Ahead of Monday’s crunch World Cup qualifier in Cardiff, Wales and Ireland are joining forces as part of a new initiative to expand the role of football clubs in communities across both nations.

More than €1m of EU funds is being invested in a partnership between the Football Association of Ireland and Welsh organisation Vi-Ability to capitalise on the popularity of football by turning local clubs into social enterprises that deliver a range of sport-based life science and educational programmes.

The ‘More than a Club’ initiative will be piloted over the next two years at four clubs in Wales and Ireland, with Haverfordwest County, Cork City and Dublin-based Bohemian FC already signed up.

The project is supported by the Ireland Wales 2014-2020 European Territorial Co-operation Programme, which is helping to strengthen collaboration between Ireland and Wales, to address common economic and social challenges.

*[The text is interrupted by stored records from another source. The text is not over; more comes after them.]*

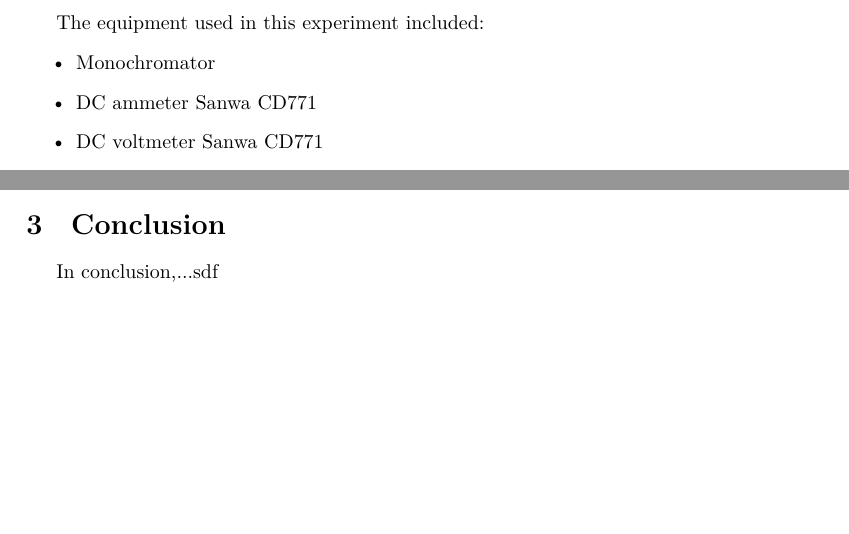
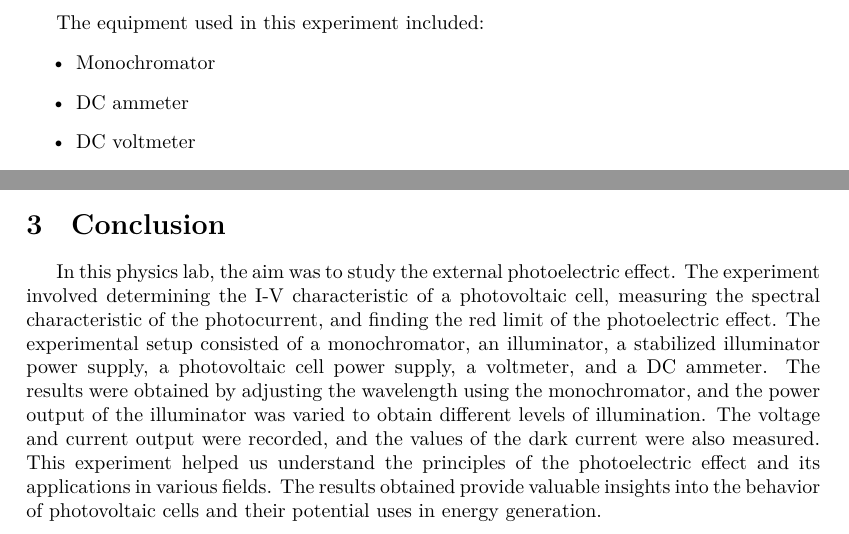
Before and after one commit to t3nna/general-physics-lab, a LaTeX document (lab-3/main.tex, which reads lab-3/conclusion.tex, lab-3/theory.tex): two parts of pages 3 and 8 of 8, joined at a grey line, cut so that both start at the same text, the shorter picture padded with empty space. Compiled offline with XeLaTeX.

Commit message:
final version

```diff
--- a/lab-3/conclusion.tex
+++ b/lab-3/conclusion.tex
@@ -1,3 +1,3 @@
 \section{Conclusion}
 
-In conclusion,...sdf
+In this physics lab, the aim was to study the external photoelectric effect. The experiment involved determining the I-V characteristic of a photovoltaic cell, measuring the spectral characteristic of the photocurrent, and finding the red limit of the photoelectric effect. The experimental setup consisted of a monochromator, an illuminator, a stabilized illuminator power supply, a photovoltaic cell power supply, a voltmeter, and a DC ammeter. The results were obtained by adjusting the wavelength using the monochromator, and the power output of the illuminator was varied to obtain different levels of illumination. The voltage and current output were recorded, and the values of the dark current were also measured. This experiment helped us understand the principles of the photoelectric effect and its applications in various fields. The results obtained provide valuable insights into the behavior of photovoltaic cells and their potential uses in energy generation.
--- a/lab-3/main.tex
+++ b/lab-3/main.tex
@@ -9,12 +9,12 @@
 \usepackage{graphicx}
 \usepackage{multirow}
 
-\title{OHM'S LAW FOR ALTERNATING CURRENT}
-\date{2023-03-21}
+\title{EXTERNAL EXAMINATION OF THE PHOTOELECTRIC}
+\date{2023-03-28}
 \studenta{Ivan Melnyk 275510}
 \studentb{Egemen Goncu 276829}
 \reportgroup{1}
-\reportclassdate{2023-03-14}
+\reportclassdate{2023-03-21}
 \reportlabassistant{dr inz. 	Janusz Bozym}
 
 \makeatletter
--- a/lab-3/theory.tex
+++ b/lab-3/theory.tex
@@ -19,8 +19,8 @@ The photoelectric effect is an important phenomenon in many areas of science and
 The equipment used in this experiment included:
 \begin{itemize}
 	\item Monochromator
-	\item DC ammeter Sanwa CD771
-	\item DC voltmeter Sanwa CD771
+	\item DC ammeter
+	\item DC voltmeter
 	\item Illuminator
 	\item DC power supply for the illuminator
 	\item Photocell power supply
```
Also changed, not shown: lab-3/main.pdf.
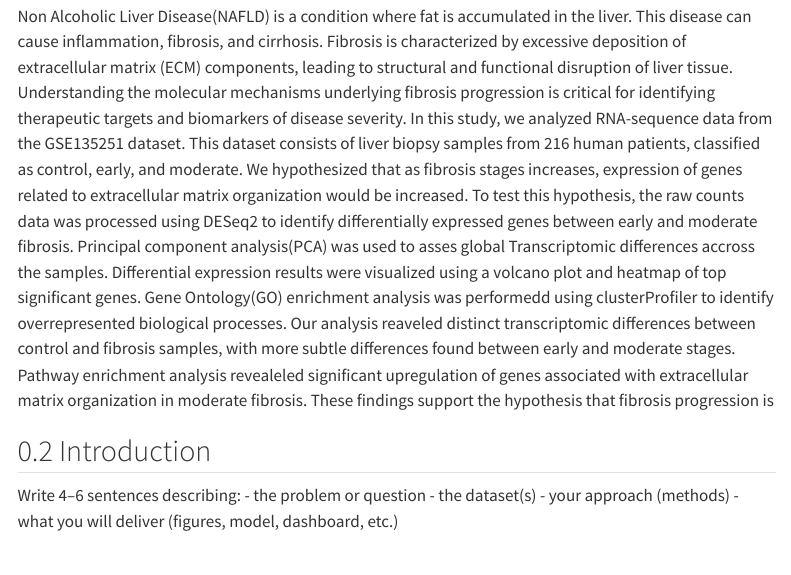
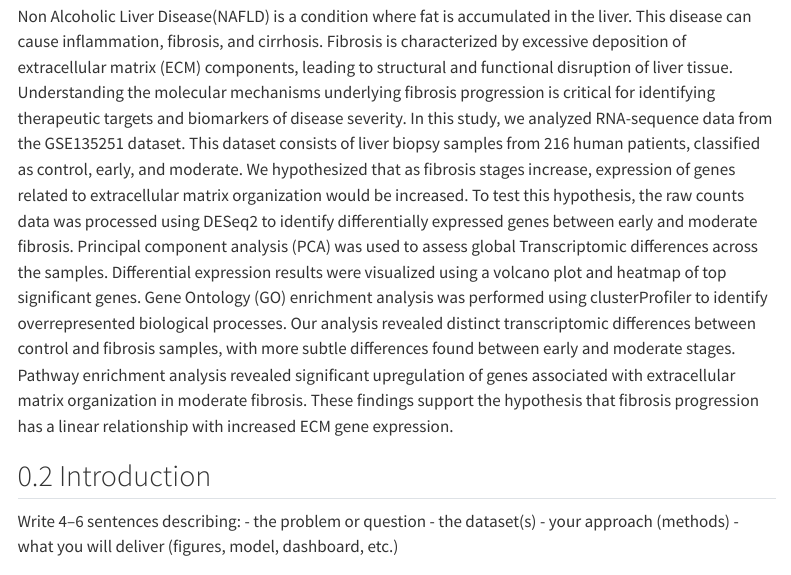
Before and after one commit to alvesgp/420_Project, a Quarto document (index.qmd): the page in a window 1100 px wide, from 220 px down. Rendered offline with R 4.5, knitr and Pandoc in place of Quarto, with nearby package versions; menus at the side of the page are left out.

Commit message:
Edits made to Abstract

```diff
--- a/index.qmd
+++ b/index.qmd
@@ -4,25 +4,24 @@ subtitle: "BNFO 420 Capstone"
 ---
 
 ## Abstract
-Non Alcoholic Liver Disease(NAFLD) is a condition where fat is accumulated in the
-liver. This disease can cause inflammation, fibrosis, and cirrhosis. Fibrosis is
-characterized by excessive deposition of extracellular matrix (ECM) components,
-leading to structural and functional disruption of liver tissue. Understanding
-the molecular mechanisms underlying fibrosis progression is critical for identifying
-therapeutic targets and biomarkers of disease severity. In this study, we analyzed
-RNA-sequence data from the GSE135251 dataset. This dataset consists of liver biopsy
-samples from 216 human patients, classified as control, early, and moderate. We
-hypothesized that as fibrosis stages increases, expression of genes related to
-extracellular matrix organization would be increased. To test this hypothesis, the
-raw counts data was processed using DESeq2 to identify differentially expressed genes
-between early and moderate fibrosis. Principal component analysis(PCA) was used to asses
-global Transcriptomic differences accross the samples. Differential expression results were visualized
-using a volcano plot and heatmap of top significant genes. Gene Ontology(GO) enrichment analysis
-was performedd using clusterProfiler to identify overrepresented biological processes.
-Our analysis reaveled distinct transcriptomic differences between control and fibrosis samples, with
-more subtle differences found between early and moderate stages. Pathway enrichment analysis revealeled
-significant upregulation of genes associated with extracellular matrix organization in moderate fibrosis.
-These findings support the hypothesis that fibrosis progression is
+ Non Alcoholic Liver Disease(NAFLD) is a condition where fat is accumulated in the liver.
+ This disease can cause inflammation, fibrosis, and cirrhosis.
+ Fibrosis is characterized by excessive deposition of extracellular matrix (ECM) components,
+ leading to structural and functional disruption of liver tissue. Understanding the molecular
+ mechanisms underlying fibrosis progression is critical for identifying therapeutic targets and
+ biomarkers of disease severity. In this study, we analyzed RNA-sequence data from the GSE135251
+ dataset. This dataset consists of liver biopsy samples from 216 human patients, classified as
+ control, early, and moderate. We hypothesized that as fibrosis stages increase, expression of
+ genes related to extracellular matrix organization would be increased. To test this hypothesis,
+ the raw counts data was processed using DESeq2 to identify differentially expressed genes between
+ early and moderate fibrosis. Principal component analysis (PCA) was used to assess global Transcriptomic
+  differences across the samples. Differential expression results were visualized using a volcano plot and
+  heatmap of top significant genes. Gene Ontology (GO) enrichment analysis was performed using clusterProfiler
+  to identify overrepresented biological processes. Our analysis revealed distinct transcriptomic differences
+  between control and fibrosis samples, with more subtle differences found between early and moderate stages.
+  Pathway enrichment analysis revealed significant upregulation of genes associated with extracellular matrix
+  organization in moderate fibrosis. These findings support the hypothesis that fibrosis progression has a linear
+  relationship with increased ECM gene expression.
 
 
 ## Introduction
```
Also changed, not shown: docs/search.json, 1 other file.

Welsh Government’s Cabinet Secretary for Finance and Local Government Mark Drakeford said:

“This is a very creative approach to improving health and wellbeing in local communities, and the project will benefit hugely from the ideas, expertise and resources that will be shared across the Irish Sea.

“The Ireland-Wales co-operation programme is a vital platform for collaboration that is bringing investment into our economy and creating opportunities for our businesses, universities and specialist organisations to work together. I’m delighted that €1m of EU funds will be supporting another exciting collaboration between our nations.”

The Irish Minister for Finance and for Public Expenditure and Reform, Paschal Donohoe T.D., said:

"The “More than a Club” project is an example of the benefits of ongoing partnership under the Ireland Wales Programme. EU funding will allow this project to combine the expertise of organisations in the two nations to engage young people in social enterprise through football."

“The positive impact of continued cooperation under the Ireland Wales Programme is strongly supported by the Irish government and we remain committed to its successful implementation.”

Through the project, participating clubs will deliver community-focussed programmes to help improve the physical and mental health of people of all ages, alternative learning opportunities for children, and other social programmes aimed at improving the quality of people’s lives locally.

FAI Project Manager, Derek O’Neill said:

“For millions of people, football is a hugely attractive sport to play, to watch and to talk about, but it can also be a powerful vehicle to promote physical health, personal development, community development and general well-being.

“The FAI and Vi-Ability are delighted to have secured EU funding to help expand the role and potential of football in the community, and we’re looking forward to working together to exchange ideas, share resources and expertise and develop a flagship model which other football clubs in both nations can seek to emulate.”